Speaking of Apple Pencil, it’s hard to talk about what’s changed with the iPad without bringing up iPad Pro. Sure, Apple’s first major change in the iPad lineup was the iPad mini, but the iPad Pro seems to have had more of an impact on the line as a whole. A large segment of people, including yours truly, now see the iPad as a viable device on which to do work. It’s become a portable canvas for both enthusiast and professional artists. It’s Apple’s most versatile iPad, capable of tasks both light and heavy, and Apple keeps pushing the silicon powering these tablets to new levels to meet demands of increasingly-powerful apps.
And just look at the trickle-down effect it’s had on the rest of the iPad lineup. Not only is every new iPad now Apple Pencil-compatible, all but the iPad mini now also have a Smart Connector and support Apple’s Smart Keyboard, a thin, flexible cover with a built-in keyboard. It can’t be overstated how much easier this has made typing on an iPad for a lot of people. Something that you can just plug in and use — no third-party really provides the same experience across the iPad lineup.
When thinking about how the iPad has changed, you can’t just focus on hardware. The software has played an integral role in expanding the capabilities of these tablets, far beyond the hardware. It was the debut of the iPad that prompted Apple to change ‘iPhoneOS’ to ‘iOS,’ and now, Apple’s branched out with an entirely new fork specifically for the iPad: iPadOS.
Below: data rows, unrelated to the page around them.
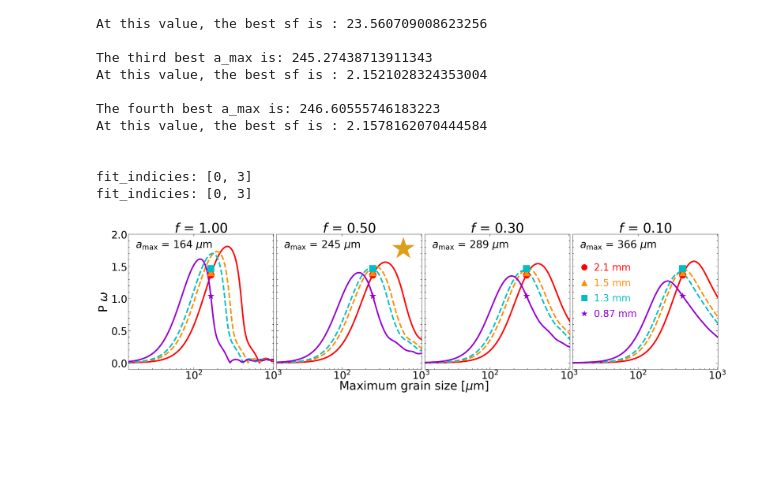
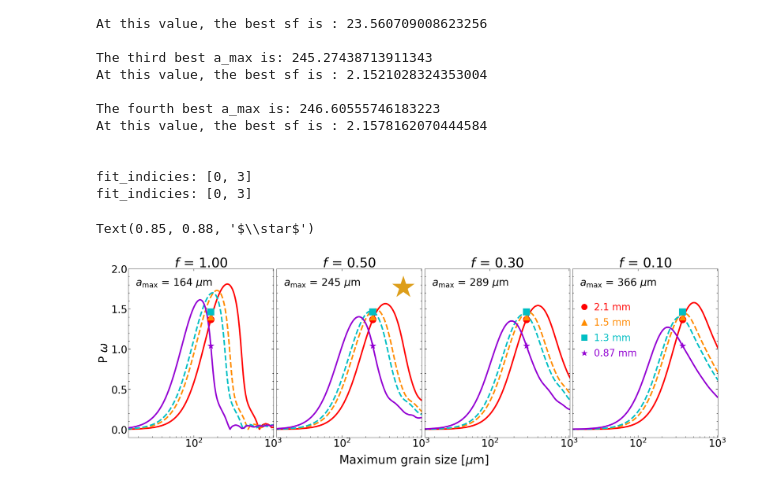
Before and after one commit to audreyburggraf/MastersThesis, a Jupyter notebook: PLOTTING C29 989/DUST MODEL NOTEBOOKS/SCALE_FACTOR_NOTEBOOKS/NEWEST_ScaleFactorGridPlot_ZHANG_METHOD_Plots_for_writeup.ipynb, the cells around one changed output. Drawn from its saved outputs; the diff is of its cells as text; code cells hidden in the pictures; blank space fills up the shorter version.

Commit message:
Update plots

```diff
--- a/PLOTTING C29 989/DUST MODEL NOTEBOOKS/SCALE_FACTOR_NOTEBOOKS/NEWEST_ScaleFactorGridPlot_ZHANG_METHOD_Plots_for_writeup.ipynb
+++ b/PLOTTING C29 989/DUST MODEL NOTEBOOKS/SCALE_FACTOR_NOTEBOOKS/NEWEST_ScaleFactorGridPlot_ZHANG_METHOD_Plots_for_writeup.ipynb
@@ -668,34 +668,36 @@ fit_indicies: [0, 3]
 # %%
 fig, ax = scale_factor_plot_for_writeup(all_bands,
                                         bands_labels,
                                         bands_just_47,
                                         f_values,
                                         a_max_dist_micron_just_47,
                                         P_times_omega_just_47,
                                         best_sf_just_47,
                                         best_idx_just_47,
                                         a_max_best_just_47,
                                         POLF_obs_for_plot,
                                         chi_sq_just_47,
                                         plot_sf = False,
                                         plot_chi_sq = False,
 #                                         plot_sf = True,
 #                                         plot_chi_sq = True,
+#                                         fig_x = 30, fig_y = 10,
                                         )
 
 ax[1].text(
     0.85, 0.88,
     r'$\star$',
     transform=ax[1].transAxes,
     fontsize=200,
     color= '#dd9e1aff',
     ha='center',
     va='center'
 )
 
 
-plt.savefig(writeup_image_folder_path + '/DustModels/' + "DustModelPlot_Just47_ZhangMethod.pdf",
-            dpi=300,
-            bbox_inches='tight')
+# plt.savefig(writeup_image_folder_path + '/DustModels/' + "DustModelPlot_Just47_ZhangMethod.pdf",
+#             dpi=300,
+#             bbox_inches='tight')
 # %% [output]
+Text(0.85, 0.88, '$\\star$')
-[figure, old version]
+[figure, new version]
```
Also changed, not shown: parts of 3 cells of this notebook, 18 other files.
Over the years, iOS, then iPadOS, have made the iPad a far more capable machine. From background multitasking that arrived just after launch with iOS 4 to Split View and Slide Over in iOS 9, to a brand new Home screen, desktop-class Safari, and more in iPadOS 13, the iPad’s capabilities have continued to expand. There are now Today widgets that can sit permanently on your Home screen. You can have multiple windows for the same app, and even use those windows side-by-side with one another. You can also attach external drives to your iPad now without needing a third-party app to use them. Import photos directly into photo editing apps. The list goes on.
It may have taken a while, but it actually feels like the iPad has come into its own as a computer, and with Apple making iPadOS a distinct thing, I hope to see even more as the software continues to branch out away from its roots on the iPhone.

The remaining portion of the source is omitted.